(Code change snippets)
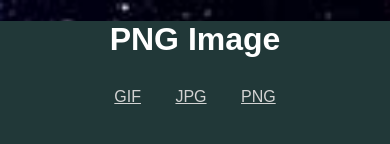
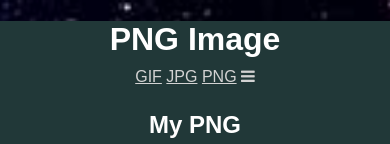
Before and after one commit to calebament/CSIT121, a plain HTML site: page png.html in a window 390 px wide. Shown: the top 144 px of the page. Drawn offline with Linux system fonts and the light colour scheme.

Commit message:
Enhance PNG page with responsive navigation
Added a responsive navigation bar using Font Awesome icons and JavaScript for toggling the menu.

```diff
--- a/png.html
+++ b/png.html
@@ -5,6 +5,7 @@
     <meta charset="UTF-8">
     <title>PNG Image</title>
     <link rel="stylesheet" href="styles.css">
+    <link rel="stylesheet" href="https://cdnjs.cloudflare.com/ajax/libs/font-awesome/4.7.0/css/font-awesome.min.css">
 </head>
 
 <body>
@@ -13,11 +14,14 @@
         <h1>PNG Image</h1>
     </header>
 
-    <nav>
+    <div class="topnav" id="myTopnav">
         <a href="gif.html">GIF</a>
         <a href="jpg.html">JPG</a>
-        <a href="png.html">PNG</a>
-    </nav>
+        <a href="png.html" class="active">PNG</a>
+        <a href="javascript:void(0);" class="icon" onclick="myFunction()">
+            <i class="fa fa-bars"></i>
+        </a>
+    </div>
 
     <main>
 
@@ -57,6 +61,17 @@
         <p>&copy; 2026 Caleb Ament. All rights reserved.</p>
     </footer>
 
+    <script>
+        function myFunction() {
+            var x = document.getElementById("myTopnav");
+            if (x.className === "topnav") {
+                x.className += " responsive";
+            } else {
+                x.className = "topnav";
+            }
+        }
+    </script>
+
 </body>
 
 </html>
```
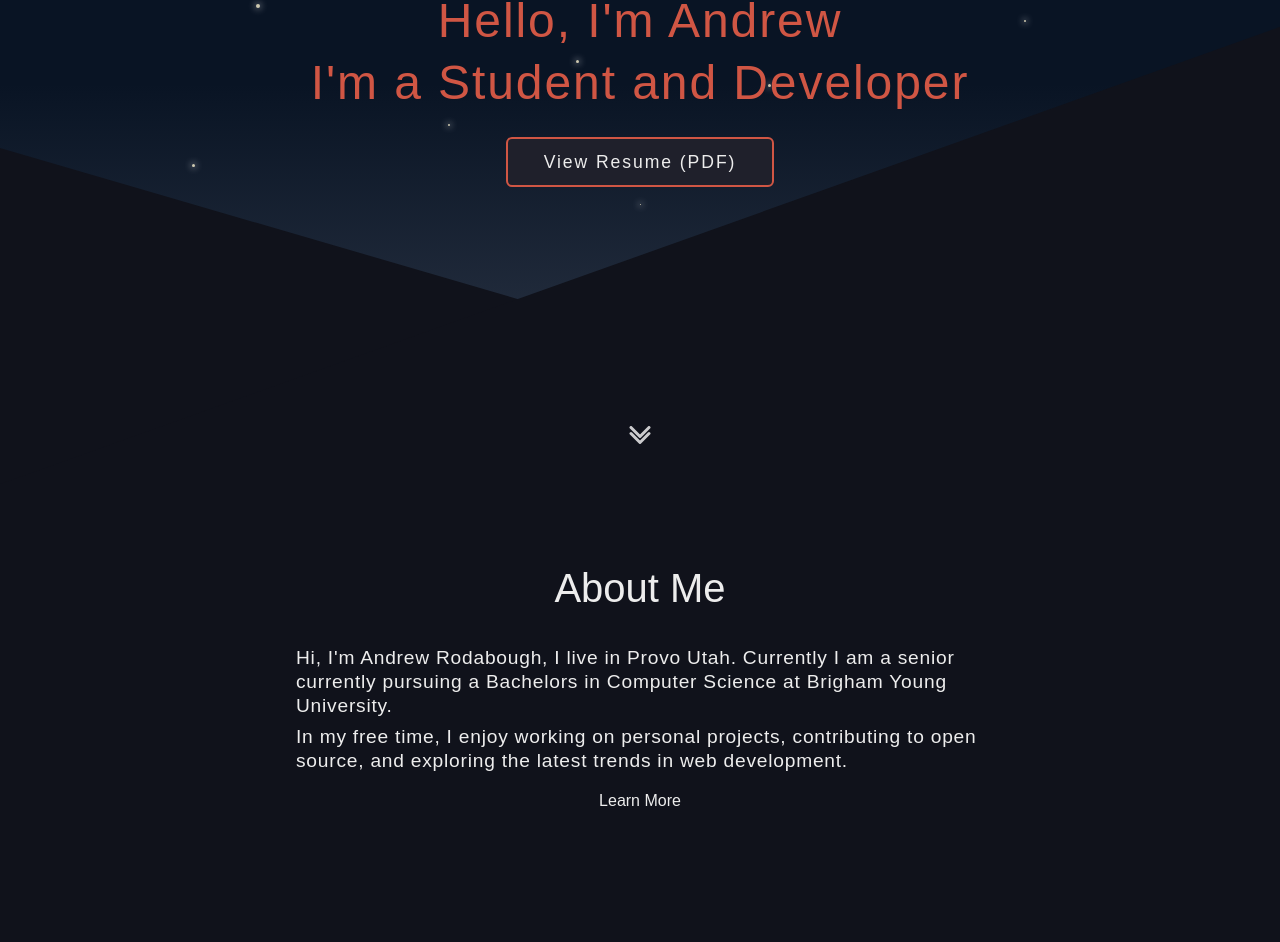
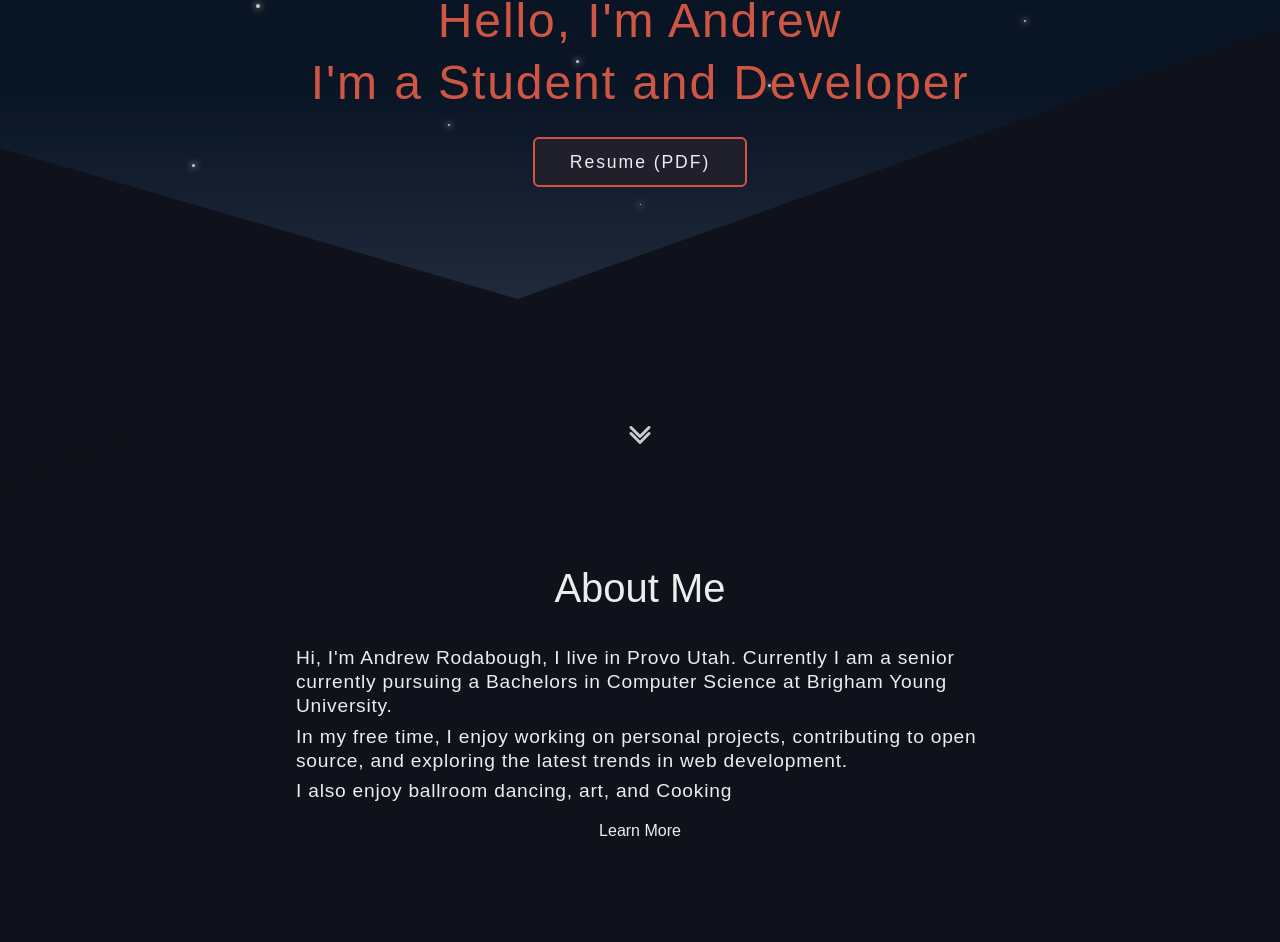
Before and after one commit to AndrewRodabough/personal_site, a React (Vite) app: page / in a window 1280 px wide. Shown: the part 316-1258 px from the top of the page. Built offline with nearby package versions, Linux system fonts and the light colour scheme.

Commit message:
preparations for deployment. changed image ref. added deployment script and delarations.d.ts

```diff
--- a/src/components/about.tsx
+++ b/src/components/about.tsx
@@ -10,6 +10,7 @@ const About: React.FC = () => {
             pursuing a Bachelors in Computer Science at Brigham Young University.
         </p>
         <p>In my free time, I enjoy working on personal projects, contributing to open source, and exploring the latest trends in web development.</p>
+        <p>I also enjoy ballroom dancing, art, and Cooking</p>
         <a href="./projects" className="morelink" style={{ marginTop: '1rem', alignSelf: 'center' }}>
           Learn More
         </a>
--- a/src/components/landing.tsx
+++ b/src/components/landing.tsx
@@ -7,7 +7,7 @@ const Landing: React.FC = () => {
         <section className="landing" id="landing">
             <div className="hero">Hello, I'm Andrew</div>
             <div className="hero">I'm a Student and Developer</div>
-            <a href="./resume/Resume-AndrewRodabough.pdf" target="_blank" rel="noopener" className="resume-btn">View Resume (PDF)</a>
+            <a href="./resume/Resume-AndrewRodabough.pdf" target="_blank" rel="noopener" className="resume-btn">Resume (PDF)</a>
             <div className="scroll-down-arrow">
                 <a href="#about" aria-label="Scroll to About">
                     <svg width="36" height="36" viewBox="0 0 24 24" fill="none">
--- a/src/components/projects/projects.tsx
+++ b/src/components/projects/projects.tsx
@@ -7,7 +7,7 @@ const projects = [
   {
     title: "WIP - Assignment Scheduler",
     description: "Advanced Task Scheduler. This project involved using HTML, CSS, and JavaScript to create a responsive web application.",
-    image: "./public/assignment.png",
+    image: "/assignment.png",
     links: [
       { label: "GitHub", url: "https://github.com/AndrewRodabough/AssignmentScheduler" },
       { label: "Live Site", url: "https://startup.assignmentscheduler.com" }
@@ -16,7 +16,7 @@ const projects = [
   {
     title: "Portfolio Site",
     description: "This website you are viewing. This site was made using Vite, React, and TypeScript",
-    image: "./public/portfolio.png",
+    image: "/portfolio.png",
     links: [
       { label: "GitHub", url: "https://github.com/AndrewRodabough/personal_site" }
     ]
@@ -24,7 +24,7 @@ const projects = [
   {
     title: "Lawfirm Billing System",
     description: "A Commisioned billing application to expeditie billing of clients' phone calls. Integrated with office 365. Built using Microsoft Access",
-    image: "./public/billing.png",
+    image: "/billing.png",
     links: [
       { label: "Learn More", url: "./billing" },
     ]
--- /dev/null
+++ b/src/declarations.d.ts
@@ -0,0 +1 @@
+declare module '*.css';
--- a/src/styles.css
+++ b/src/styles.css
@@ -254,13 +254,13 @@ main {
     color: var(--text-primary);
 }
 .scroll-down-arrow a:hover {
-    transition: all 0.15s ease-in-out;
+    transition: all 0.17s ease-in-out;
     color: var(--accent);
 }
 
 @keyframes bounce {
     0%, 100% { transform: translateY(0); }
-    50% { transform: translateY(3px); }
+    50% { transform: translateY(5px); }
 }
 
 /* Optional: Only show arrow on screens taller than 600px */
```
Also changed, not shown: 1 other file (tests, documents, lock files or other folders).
---
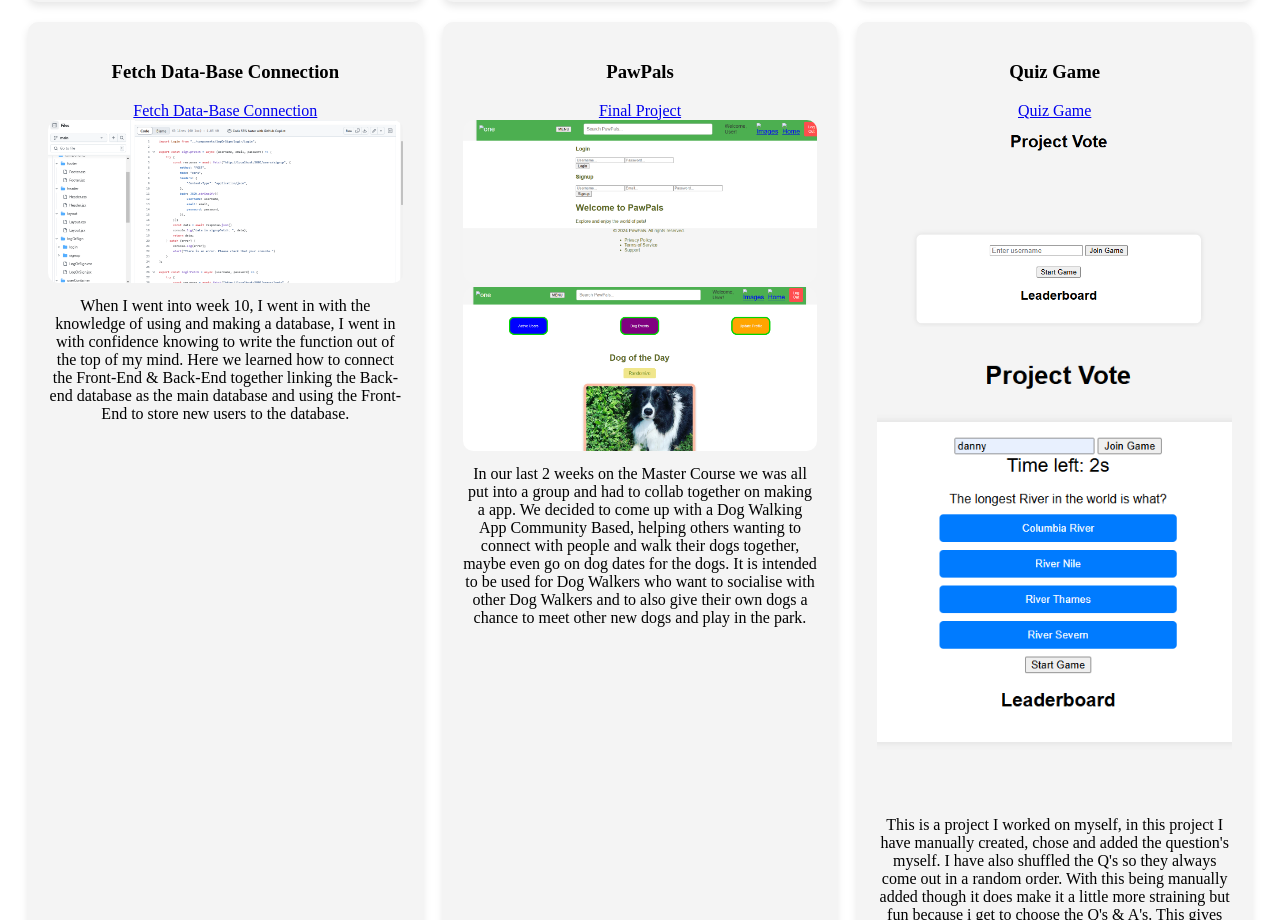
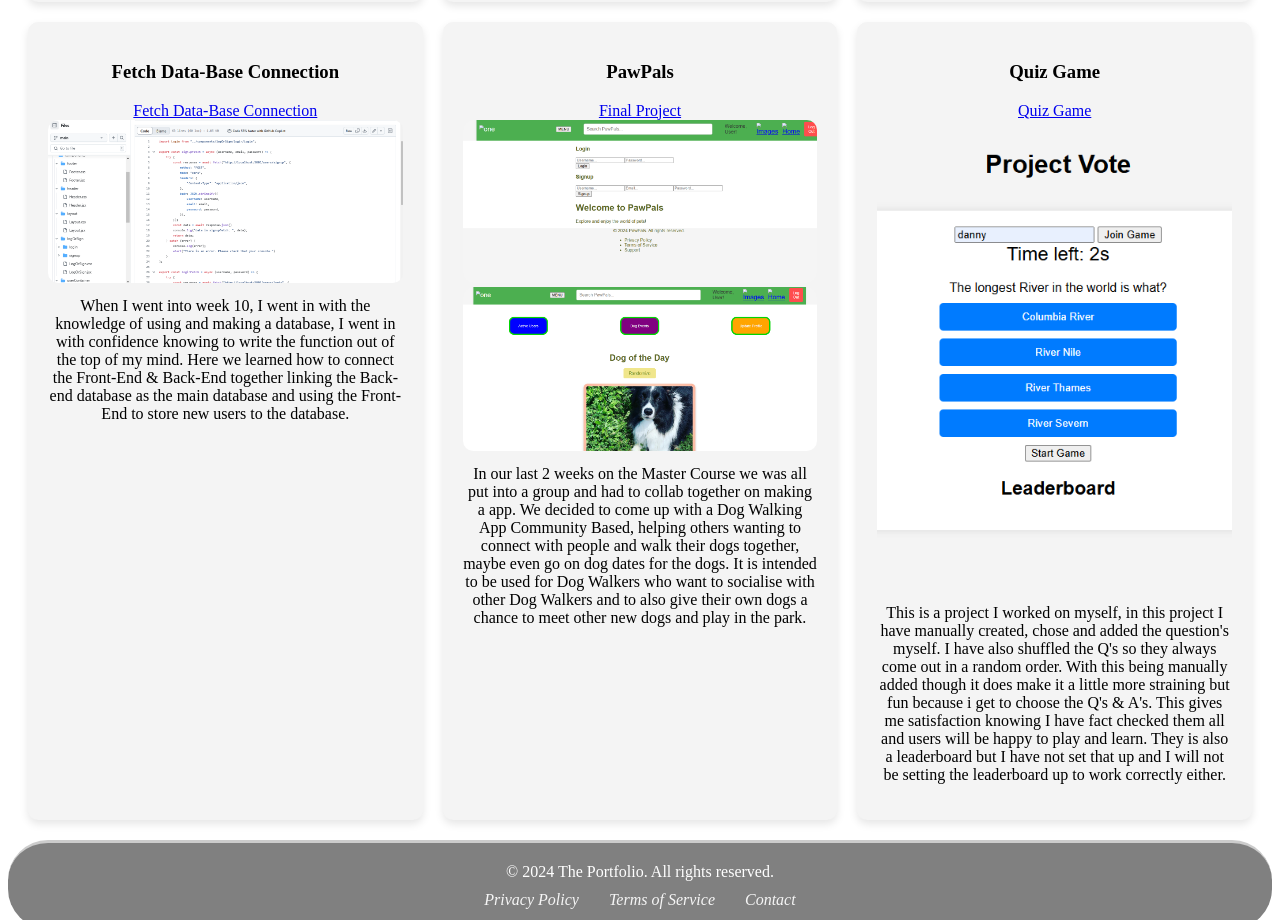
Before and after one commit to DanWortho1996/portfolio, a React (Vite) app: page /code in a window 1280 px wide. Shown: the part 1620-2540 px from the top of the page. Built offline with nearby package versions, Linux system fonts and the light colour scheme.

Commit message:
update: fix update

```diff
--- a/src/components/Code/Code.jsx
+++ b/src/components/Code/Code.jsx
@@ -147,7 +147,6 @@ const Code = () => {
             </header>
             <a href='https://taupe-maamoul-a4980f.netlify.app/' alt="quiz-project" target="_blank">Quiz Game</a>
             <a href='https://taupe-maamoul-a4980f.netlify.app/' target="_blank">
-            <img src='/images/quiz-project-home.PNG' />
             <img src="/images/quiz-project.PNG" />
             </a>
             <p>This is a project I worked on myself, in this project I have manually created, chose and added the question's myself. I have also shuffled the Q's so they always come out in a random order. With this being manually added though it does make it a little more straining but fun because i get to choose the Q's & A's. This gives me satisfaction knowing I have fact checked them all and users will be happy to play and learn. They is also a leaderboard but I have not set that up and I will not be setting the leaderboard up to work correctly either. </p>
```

WHAT THE EXERCISE ASKS ::
If a line in the data above holds the string "const", report that line.

SOLUTION FOR THIS EXERCISE ::
@@ -10,6 +10,7 @@ const About: React.FC = () => {
@@ -7,7 +7,7 @@ const Landing: React.FC = () => {
@@ -7,7 +7,7 @@ const projects = [
@@ -16,7 +16,7 @@ const projects = [
@@ -24,7 +24,7 @@ const projects = [
@@ -147,7 +147,6 @@ const Code = () => {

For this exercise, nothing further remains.